"This match was not an enjoyable match for me at all," said Djokovic. "Of course, I'm proud to overcome the kind of challenge and obstacles, and I'm pleased to win, but it wasn't enjoyable at all.

"It was really... a lot of suffering in every aspect. You have days like that, where you just have to accept it, face the circumstances and try to make the most out of it."

Fritz - at 26, a decade younger than his opponent - made the Serb sweat in a tight first set that the American dropped in a tiebreak, before drawing level in the contest on a steamy day, when both players looked physically drained at times.

"I played a really high level for the first two sets and they were physically tough," said Fritz. "It was like two-and-a-half hours by the time we finished the two sets.

"I need to get to the point where I can do that for five hours."

Djokovic has had some tough moments on his way to reaching his 48th Grand Slam, but is now two wins away from a record-extending 11th Melbourne Park title and 25th Grand Slam to eclipse the record he shares with Margaret Court.

Invariably, he finds a solution and Gauff was forced to do the same against Ukraine's Marta Kostyuk, admitting she had to win "ugly", as she triumphed 7-6(6) 6-7(3) 6-2 in a scrappy match lasting a little over three hours. 

"Yes, it was a fight," said US Open champion Gauff, who had to battle back from 5-1 down in the opening set. "I think today was definitely a 'C' game.

"Hopefully, I got the bad match out of the way."

She will certainly have to against reigning champion Sabalenka, who had far too much power for 2021 French Open champion Krejcikova in a match lasting only 71 minutes.

"I think it was a really great match today," said Sabalenka, who lost to Gauff in the US Open final. "I played really great tennis, and I really hope I can just keep playing that way or even better."

Aryna Sabalenka of Belarus and Barbora Krejcikova of the Czech Republic shake hands at the net.
Aryna Sabalenka of Belarus and Barbora Krejcikova of the Czech Republic shake hands at the net. Photo credit: Getty Images

With the day session taking so long, Sabalenka says she was asked whether she wanted to switch her semi-final to Margaret Court arena, rather than play it on Rod Laver.

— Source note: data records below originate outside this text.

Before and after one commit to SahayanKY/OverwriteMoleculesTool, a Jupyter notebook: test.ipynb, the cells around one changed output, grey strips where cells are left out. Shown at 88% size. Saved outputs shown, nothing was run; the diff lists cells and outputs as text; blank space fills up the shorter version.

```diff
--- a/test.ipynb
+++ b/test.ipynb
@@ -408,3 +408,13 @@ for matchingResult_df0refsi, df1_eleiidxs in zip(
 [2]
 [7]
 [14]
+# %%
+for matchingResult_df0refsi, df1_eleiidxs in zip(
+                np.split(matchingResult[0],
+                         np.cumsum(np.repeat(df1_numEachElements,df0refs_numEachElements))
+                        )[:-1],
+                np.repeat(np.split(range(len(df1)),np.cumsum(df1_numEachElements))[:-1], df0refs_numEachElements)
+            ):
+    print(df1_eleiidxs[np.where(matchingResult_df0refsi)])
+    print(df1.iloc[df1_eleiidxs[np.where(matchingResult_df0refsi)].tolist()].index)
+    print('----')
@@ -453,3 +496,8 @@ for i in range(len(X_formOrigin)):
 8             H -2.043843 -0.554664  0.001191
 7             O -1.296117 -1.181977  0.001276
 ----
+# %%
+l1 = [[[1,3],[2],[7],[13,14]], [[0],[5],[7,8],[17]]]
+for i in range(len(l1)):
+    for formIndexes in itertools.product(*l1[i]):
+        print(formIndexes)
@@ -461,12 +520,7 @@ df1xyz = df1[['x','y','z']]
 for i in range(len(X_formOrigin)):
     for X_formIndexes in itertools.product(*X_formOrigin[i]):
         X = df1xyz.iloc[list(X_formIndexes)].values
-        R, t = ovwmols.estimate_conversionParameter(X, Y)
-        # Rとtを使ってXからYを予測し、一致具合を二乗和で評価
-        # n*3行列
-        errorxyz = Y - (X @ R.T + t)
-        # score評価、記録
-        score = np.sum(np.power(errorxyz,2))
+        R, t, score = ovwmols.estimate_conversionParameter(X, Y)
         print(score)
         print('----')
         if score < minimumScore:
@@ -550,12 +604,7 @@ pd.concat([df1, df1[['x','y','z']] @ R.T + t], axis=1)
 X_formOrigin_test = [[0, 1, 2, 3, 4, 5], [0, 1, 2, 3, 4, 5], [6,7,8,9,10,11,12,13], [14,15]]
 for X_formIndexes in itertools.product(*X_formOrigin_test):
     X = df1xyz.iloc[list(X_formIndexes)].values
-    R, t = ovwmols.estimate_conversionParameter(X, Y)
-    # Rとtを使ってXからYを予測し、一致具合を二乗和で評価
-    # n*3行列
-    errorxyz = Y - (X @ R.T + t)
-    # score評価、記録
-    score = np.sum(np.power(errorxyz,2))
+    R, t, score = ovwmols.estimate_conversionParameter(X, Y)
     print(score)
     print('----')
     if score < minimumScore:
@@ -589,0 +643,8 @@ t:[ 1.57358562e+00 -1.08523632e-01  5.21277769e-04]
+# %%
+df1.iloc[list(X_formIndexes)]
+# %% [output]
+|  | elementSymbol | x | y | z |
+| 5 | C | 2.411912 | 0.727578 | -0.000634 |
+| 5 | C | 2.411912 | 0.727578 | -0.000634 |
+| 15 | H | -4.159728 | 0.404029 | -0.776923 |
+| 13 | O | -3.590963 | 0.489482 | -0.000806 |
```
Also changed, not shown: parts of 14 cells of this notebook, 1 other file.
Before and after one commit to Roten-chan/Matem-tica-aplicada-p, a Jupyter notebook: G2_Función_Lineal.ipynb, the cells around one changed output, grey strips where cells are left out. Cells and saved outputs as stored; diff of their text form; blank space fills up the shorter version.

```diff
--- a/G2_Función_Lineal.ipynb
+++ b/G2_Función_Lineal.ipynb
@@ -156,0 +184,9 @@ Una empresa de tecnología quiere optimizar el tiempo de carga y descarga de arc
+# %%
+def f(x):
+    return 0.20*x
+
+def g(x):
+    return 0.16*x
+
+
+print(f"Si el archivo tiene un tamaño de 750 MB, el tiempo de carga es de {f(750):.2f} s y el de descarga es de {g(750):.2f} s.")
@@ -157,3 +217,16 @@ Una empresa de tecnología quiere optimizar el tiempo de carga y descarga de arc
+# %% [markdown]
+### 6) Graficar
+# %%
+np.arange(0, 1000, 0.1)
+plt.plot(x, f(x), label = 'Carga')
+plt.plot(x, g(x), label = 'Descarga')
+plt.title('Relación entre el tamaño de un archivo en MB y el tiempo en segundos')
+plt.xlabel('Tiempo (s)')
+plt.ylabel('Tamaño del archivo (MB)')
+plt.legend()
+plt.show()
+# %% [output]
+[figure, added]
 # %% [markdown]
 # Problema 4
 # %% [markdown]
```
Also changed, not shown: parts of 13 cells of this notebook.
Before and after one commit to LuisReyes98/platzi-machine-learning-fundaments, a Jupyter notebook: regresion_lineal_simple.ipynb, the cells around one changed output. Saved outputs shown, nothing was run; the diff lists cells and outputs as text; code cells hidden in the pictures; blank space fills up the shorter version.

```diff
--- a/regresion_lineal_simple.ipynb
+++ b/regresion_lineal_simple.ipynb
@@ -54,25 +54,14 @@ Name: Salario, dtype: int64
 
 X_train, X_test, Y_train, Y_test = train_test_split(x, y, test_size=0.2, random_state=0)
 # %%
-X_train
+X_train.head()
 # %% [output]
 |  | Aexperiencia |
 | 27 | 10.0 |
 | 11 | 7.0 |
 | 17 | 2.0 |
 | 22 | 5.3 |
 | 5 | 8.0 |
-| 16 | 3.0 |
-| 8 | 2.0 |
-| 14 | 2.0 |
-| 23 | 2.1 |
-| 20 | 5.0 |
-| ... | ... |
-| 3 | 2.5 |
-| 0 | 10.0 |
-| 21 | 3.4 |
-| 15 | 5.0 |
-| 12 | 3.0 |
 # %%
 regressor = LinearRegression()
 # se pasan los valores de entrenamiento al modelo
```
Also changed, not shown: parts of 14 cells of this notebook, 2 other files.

"Yes, they asked our opinions, if we want to be moved, but Novak won that set 6-2 and it still was quite early, so we decided to wait for this match." 

She certainly made up for any lost time and Sinner also looked determined to avoid the sort of 4am finish that might have damaged his hopes of landing his first Grand Slam.

After cruising through the opening set in 38 minutes, he found himself under fire in the second, as Rublev upped the power and carved out a succession of break point chances - none of which he could convert.

Rublev's big chance came as he moved 5-1 ahead in the second-set tiebreak, but again, Sinner dug his way out of a hole and once he had reeled off six successive points to grab a two-set lead, he was never going to falter.

He now turns his focus to world No.1 Djokovic, whom he beat twice at the back end of last year.

"It's going to be tough, but the only thing I can control is that I'll fight 100 percent for every ball and see what happens," said Rublev, 22.